Peter Doig’s work balances a sense of late 20th/early 21st century painting with the artist’s acute relationship with tradition, especially Romanticism. His solitary figures evoke German Romantic painters of the 19th Century, such as Caspar David Friedrich, and speak to the noble solitary workers Millet depicted. But Doig’s style allows for a departure from reality that Millet’s did not. It introduces the viewer to an existential dimension, prompting us to ask questions about the picture itself, and our own place within our own surroundings. In contrast, Millet’s figures prompt questions about the reality of what is depicted, using the specific jobs and laborers as iconic representations of man’s daily struggle. (Courtesy TwoPalms)

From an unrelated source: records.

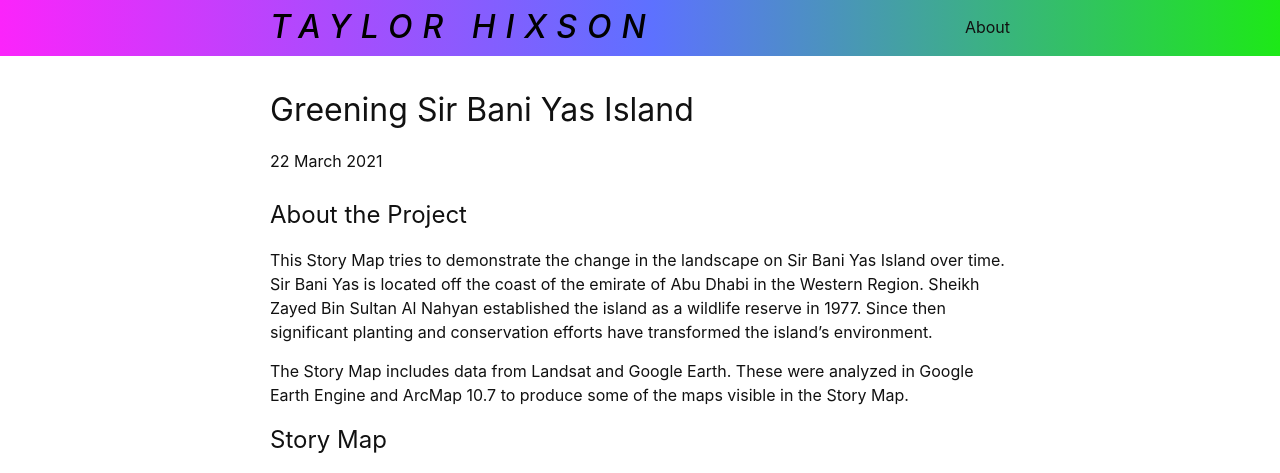
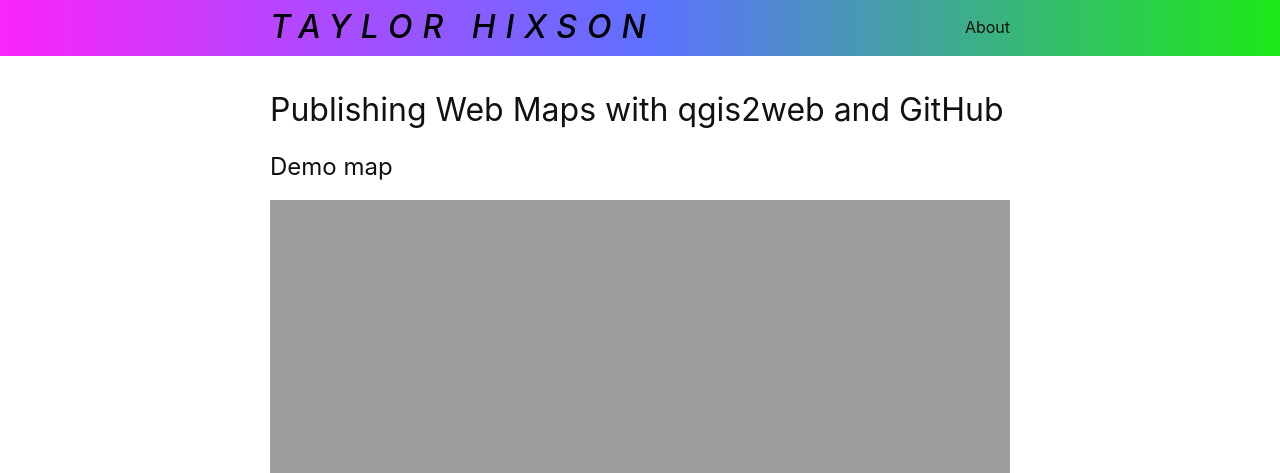
Before and after one commit to taylorhixson/taylorhixson.github.io, a Jekyll site: the page built from _posts/2021-03-23-green.md, in a window 1280 px wide. Shown: the top 473 px of the page. Built offline with Jekyll 4.4.1, drawn with Linux system fonts in a browser that asks for light colours; grey boxes are pictures that could not be loaded.

Commit message:
Add demo map for nyuaddh vid

```diff
--- a/_layouts/post.html
+++ b/_layouts/post.html
@@ -2,8 +2,8 @@
 layout: default
 ---
 <h1>{{ page.title }}</h1>
-{{ page.date | date_to_long_string }}
-<br><br>
+<!-- {{ page.date | date_to_long_string }}
+<br><br> !-->
 {{content}}
 <br><br>
 
--- a/_posts/2021-03-23-green.md
+++ b/_posts/2021-03-23-green.md
@@ -1,13 +1,9 @@
 ---
 layout: post
-title:  "Greening Sir Bani Yas Island"
-date:   2021-03-22 12:14:39 +0400
+title:  "Publishing Web Maps with qgis2web and GitHub"
+date:   2021-06-07 12:39:39 +0400
 categories: jekyll update
 ---
-## About the Project
-This Story Map tries to demonstrate the change in the landscape on Sir Bani Yas Island over time. Sir Bani Yas is located off the coast of the emirate of Abu Dhabi in the Western Region. Sheikh Zayed Bin Sultan Al Nahyan established the island as a wildlife reserve in 1977. Since then significant planting and conservation efforts have transformed the island's environment.
+## Demo map
 
-The Story Map includes data from Landsat and Google Earth. These were analyzed in Google Earth Engine and ArcMap 10.7 to produce some of the maps visible in the Story Map.
-
-## Story Map
-<iframe src="https://storymaps.arcgis.com/stories/c501bebf16e742a5ad31e5d29c9ad4ea" width="100%" height="500px" frameborder="0" allowfullscreen allow="geolocation"></iframe>
+<iframe src="https://taylorhixson.github.io/WF/webapp" width="100%" height="550px" frameborder="0" allowfullscreen="allowfullscreen"></iframe>
```
Also changed, not shown: _posts/2020-03-29-gis-personas.md (+2 -1 lines), 8 other files.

George Baselitz’s prints from the 1960s are marked by growth and discovery for the artist. It was during this period that Baselitz first traveled to Italy and was introduced to Mannerist prints and techniques. Spawning a profound fascination with this style, the experience heavily influenced his then burgeoning career as a printmaker – a part of his practice that is regarded as of equal significance with his celebrated paintings. Baselitz’s woodcut on paper, Der Neue Typ (The New Type), 1966 speaks of this new figurative style. “Hero” or “New Type” imagery --of a singular male figure depicted in heroic stance-- is rendered with dramatic contours and wild gestural lines, while their valor is subverted by their weary expressions and tattered clothing. These subjects challenge common perceptions of masculinity, and reference Baselitz’s childhood experience of violence and destruction during the war and post-war era in Germany. Displayed near Millet’s Biblical figures in Le Depart or the magnificent red chalk The Winnower, the legacy of man’s place in the universe is poignantly displayed. (Courtesy Luhring Augustine)
Cecily Brown’s work is often inspired by Old Masters and 19th century artists including the fantastical visual worlds of Bosch and Goya, the bravura brushwork of Delacroix and the gestural expressionism of de Kooning. Brown creates energetic and atmospheric canvases that swirl with fragmented bodies, the intersecting of figuration and abstraction has boldly reconfigured the genre of landscape in the recent era of post-genre paintings. She explains she does not set out to paint a particular genre:
“I didn’t know they were going to be landscapes; it came very gradually; it crept up.… The others started getting quite worked and it started looking really mannered, having worked figures on a bare ground. One day, getting frustrated, I just put in a blue cloud, almost as a joke, and it suddenly worked. It pushed and pulled it in all the right directions, so I thought, okay, put some skies in.
Here a highly colored wall is exploded with color, setting up an interesting contrast to the narrative descriptive house studies of Millet or the cottages of Rousseau. (Courtesy TwoPalms)
David Scher’s drawings of laborers are closely related to the immediacy of 19th century realism. Scher’s figures are often isolated within their environment where their actions become the focus—whether climbing a ladder, hammering a nail, drilling a hole, or simply sitting at rest. The artist elevates those who work with their hands, drawing parallels between the artist and blue-collar worker; he suggests that the skill of a manual laborer is no less worth celebrating than that of an artist, a sentiment that Millet would have applauded. (Courtesy the artist)